In 2013–14, University of California Davis Extension Specialist Ken Tate interviewed ranchers and asked if their current management strategies would be sufficient to deal with more frequent drought events (5–8 drought years in a 10-year period). Most (82%) did not think so, and more than half said they would reduce their base herd size as a result.

farmer standing on the back of a truck, feeding hay to cattle
Ken Tate, University of California Davis Extension specialist, advises ranchers to keep hay on hand to avoid paying a premium for it during a drought. Here, hay is fed to cattle during the 2015 drought in California. Photo by Tracy Schohr, University of California Cooperative Extension

Better options exist, however, according to Tate, whose effort to help ranchers adapt to more persistent drought was funded by SARE. “We can place management strategies into two bins: proactive in case of drought and reactive when there is drought. The best adaptive capacity is to have a good mix of both of these strategies as part of an actual drought management plan.”

Proactive strategies for cow-calf ranchers, particularly:

  • Stock the herd at a moderate level with a safe number of animals should drought occur. Tate advises ranchers to protect their herd’s genetics and not to impulsively add or sell cows from their basic herds at random in response to adverse weather. 
  • In good years, scale up the number of short-term tenants on pastures to use up forage. Consider buying 500–600 pound stockers and putting them on grass. 
  • Keep 10 percent of a ranch’s forage in a resting state, or stockpile for emergencies. 
  • Keep hay on hand so you don’t have to buy it during a drought.
  • Be aware of specific financial risks and evaluate drought insurance. 
  • Be aware of federal and state programs for drought aid. Track the federal drought monitor and provide input for your region so it is accounted for in aid packages. 
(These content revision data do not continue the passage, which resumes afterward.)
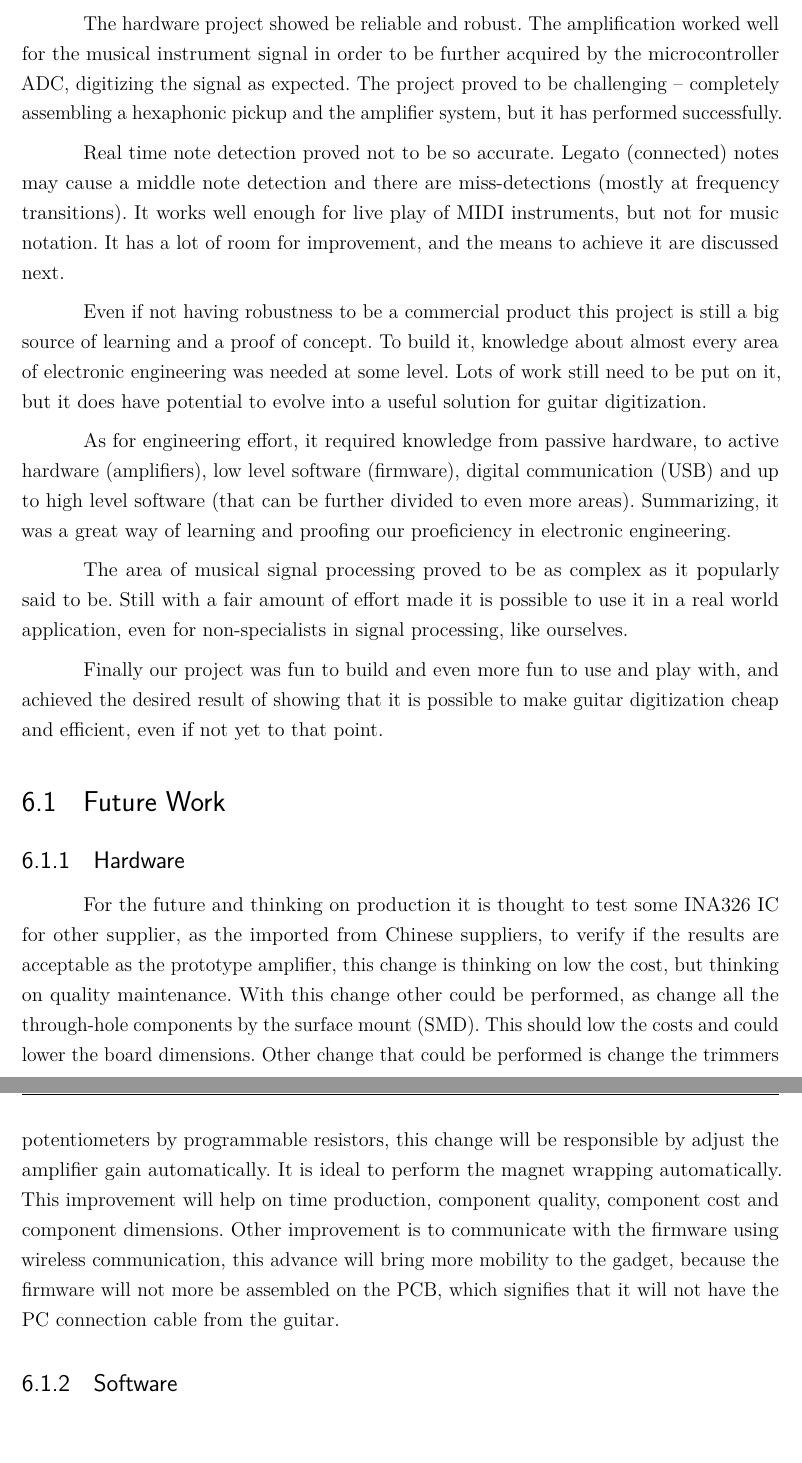
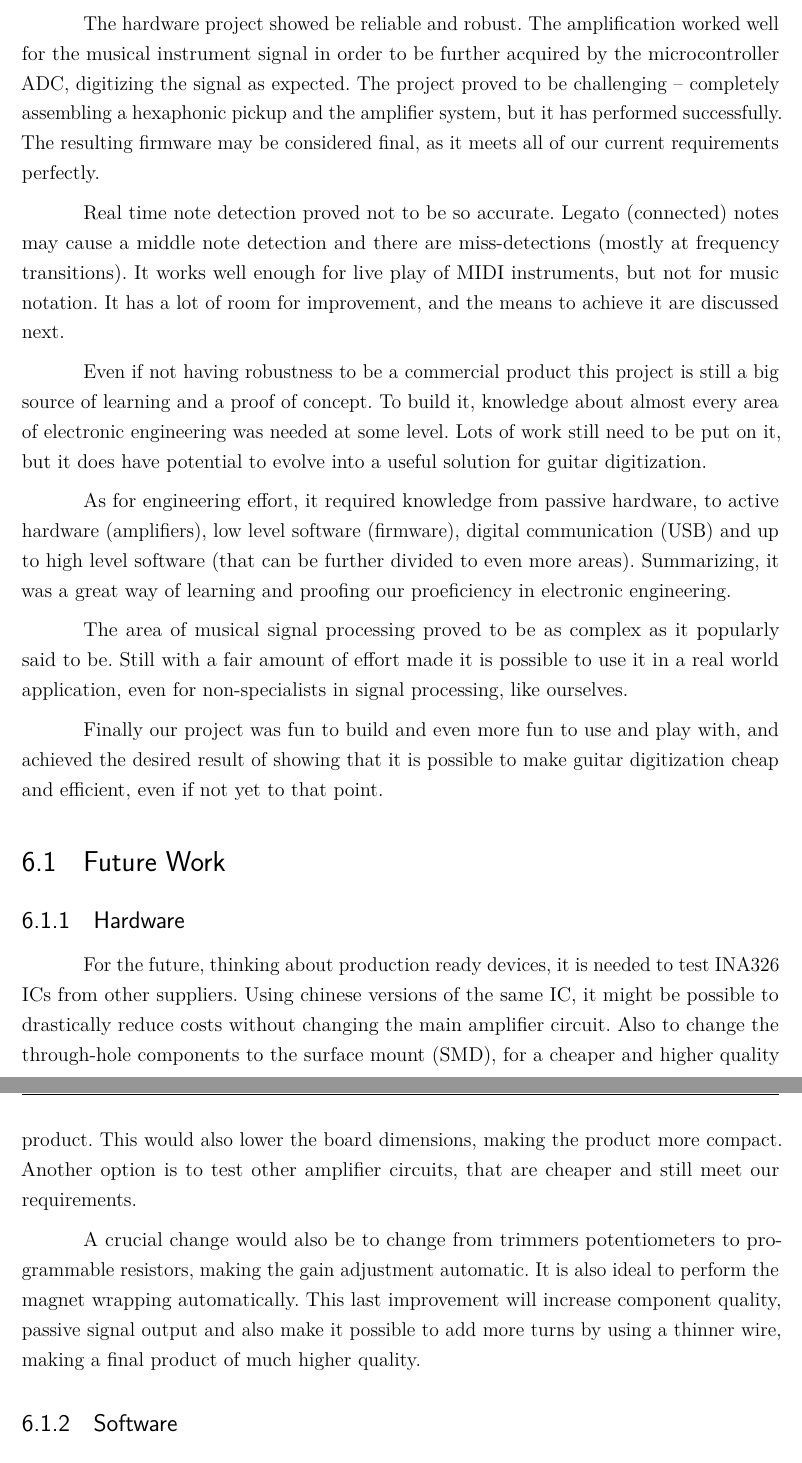
Before and after one commit to cristovao-trevisan/guitar-digitizer-documentation, a LaTeX thesis (main.tex, which reads textual-elements/conclusion.tex): two parts of pages 47 and 48 of 58, joined at a grey line, cut so that both start at the same text. Compiled offline with pdfLaTeX.

Commit message:
Grammar and content fix of hardware improvements

```diff
--- a/textual-elements/conclusion.tex
+++ b/textual-elements/conclusion.tex
@@ -5,6 +5,8 @@ well for the musical instrument signal in order to be further acquired by the
 microcontroller ADC, digitizing the signal as expected.
 The project proved to be challenging -- completely assembling a
 hexaphonic pickup and the amplifier system, but it has performed successfully.
+The resulting firmware may be considered final, as it meets all of our
+current requirements perfectly.
 
 Real time note detection proved not to be so accurate. Legato (connected) notes
 may cause a middle note detection and there are miss-detections (mostly at frequency
@@ -33,23 +35,23 @@ efficient, even if not yet to that point.
 \section{Future Work}
 
 \subsection{Hardware}
-For the future and thinking on production it is thought to test some INA326 IC
-for other supplier, as the imported from Chinese suppliers, to verify if the results
-are acceptable as the prototype amplifier, this change is thinking on low the cost,
-but thinking on quality maintenance.
-With this change other could be performed, as change all the through-hole components
-by the surface mount (SMD). This should low the costs and could lower the board dimensions.
-Other change that could be performed is change the trimmers potentiometers by programmable
-resistors, this change will be responsible by adjust the amplifier gain automatically.
-It is ideal to perform the magnet wrapping automatically. This improvement will help on time
-production, component quality, component cost and component dimensions.
-Other improvement is to communicate with the firmware using wireless communication,
-this advance will bring more mobility to the gadget, because the firmware will not more be
-assembled on the PCB, which signifies that it will not have the PC connection cable from the guitar.
+For the future, thinking about production ready devices, it is needed to test INA326 ICs
+from other suppliers. Using chinese versions of the same IC, it might be possible to
+drastically reduce costs without changing the main amplifier circuit.
+Also to change the through-hole components to the surface mount (SMD), for a cheaper and higher
+quality  product. This would also lower the board dimensions, making the product more compact.
+Another option is to test other amplifier circuits, that are cheaper and still meet our requirements.
+
+A crucial change would also be to change from trimmers potentiometers to programmable
+resistors, making the gain adjustment automatic.
+It is also ideal to perform the magnet wrapping automatically. This last improvement will increase
+component quality, passive signal output and also make it possible
+to add more turns by using a thinner wire, making a final product of much higher quality.
 
 \subsection{Software}
 \begin{itemize}
-  \item \textbf{Note Detection}: For real world music notation a different solution is needed: record the signals
+  \item \textbf{Note Detection}: For real world music notation a different solution
+  is needed: record the signals
   and post-process them. This way it is possible to use a more detailed analysis
   of each signal and thus get very good results, as there is much more computing
   power available when not being limited by real-time processing.
```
Reactive strategies for cow-calf producers:

  • Determine which cows you would cull first during the drought and why. Cull open cows, old cows or bad-temperament cows first. 
  • Have price triggers in your drought plan. Watch the market as drought begins to have an impact and sell if you can get a good price. 
  • Replace feed with hay and realize you can’t feed your way out of a drought. Decide how long you are willing to invest in feeding cows before culling a second or third group. 

“Water management is another priority. Producers need a strategy to handle water availability,” Tate notes. “It is a pain to haul water to cattle, but if you do not have enough stock tanks, ponds or creeks then you need to have a plan to improve water distribution so cows can access forage that may be farther away from existing water sources. That makes more forage available.”

For example, keep a water truck that you can take to the cattle full during a drought. Explore USDA cost-share dollars to put in equipment for improved water management. Tate adds that either option can be labor intensive but should be analyzed for long-term opportunities.

No one thing will get you through. Successful ranchers are those who are willing to be risk takers and try new things,

Ken Tate, Davis, Calif.

“Ranches on the same ground for generations have people who know what works locally. They are good resources for other ranchers,” says Tate. 

For the long term, Tate encourages ranchers concerned about climate change or more frequent periods of dryness to weigh other options, including genetic selection to reduce cow size, adding or switching cattle breeds, or exploring opportunities with other ruminants.

“Take an adapt-or-perish strategy,” he states. “Switching breeds is not easy, but maybe it is a consideration. Sheep offer greater flexibility in forage and crop residue consumption and can be transported closer to urban areas for grazing than cattle can. Just don’t rush into a new enterprise. Match livestock to the environment and anticipate it not to be a good year every year.”

Other rangeland management specialists have found that adding small ruminants, such as goats and sheep, to a cattle operation can deflect the effects of drought. Large and small ruminants have different forage requirements. In addition, when drought strikes, common advice is to make the most of forage. Send the herd to graze drought-stricken crops to salvage the value of those crops, but monitor residues from drought-stressed crops for prussic acid and high nitrate levels.